▶ [Exercise objective] Would you tally how many lines in the records include the word "README"? Reply with the number only.

Input data below:

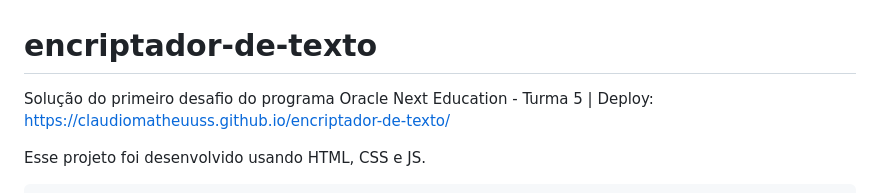
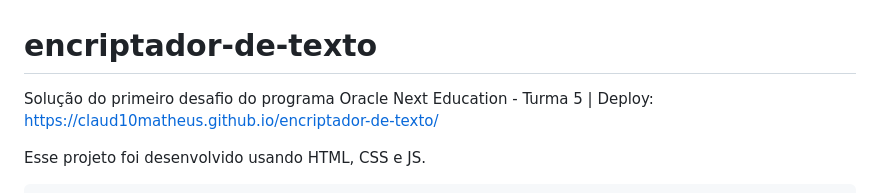
Before and after one commit to ClaudiOmatheuuss/encriptador-de-texto, a Markdown page: README.md, the part around the change. Drawn GitHub-style.

```diff
--- a/README.md
+++ b/README.md
@@ -1,5 +1,5 @@
 # encriptador-de-texto
-Solução do primeiro desafio do programa Oracle Next Education - Turma 5 | Deploy: https://claudiomatheuuss.github.io/encriptador-de-texto/
+Solução do primeiro desafio do programa Oracle Next Education - Turma 5 | Deploy: https://claud10matheus.github.io/encriptador-de-texto/
 
 Esse projeto foi desenvolvido usando HTML, CSS e JS.
 
```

End of Input data.

▶ [Expected answer] 3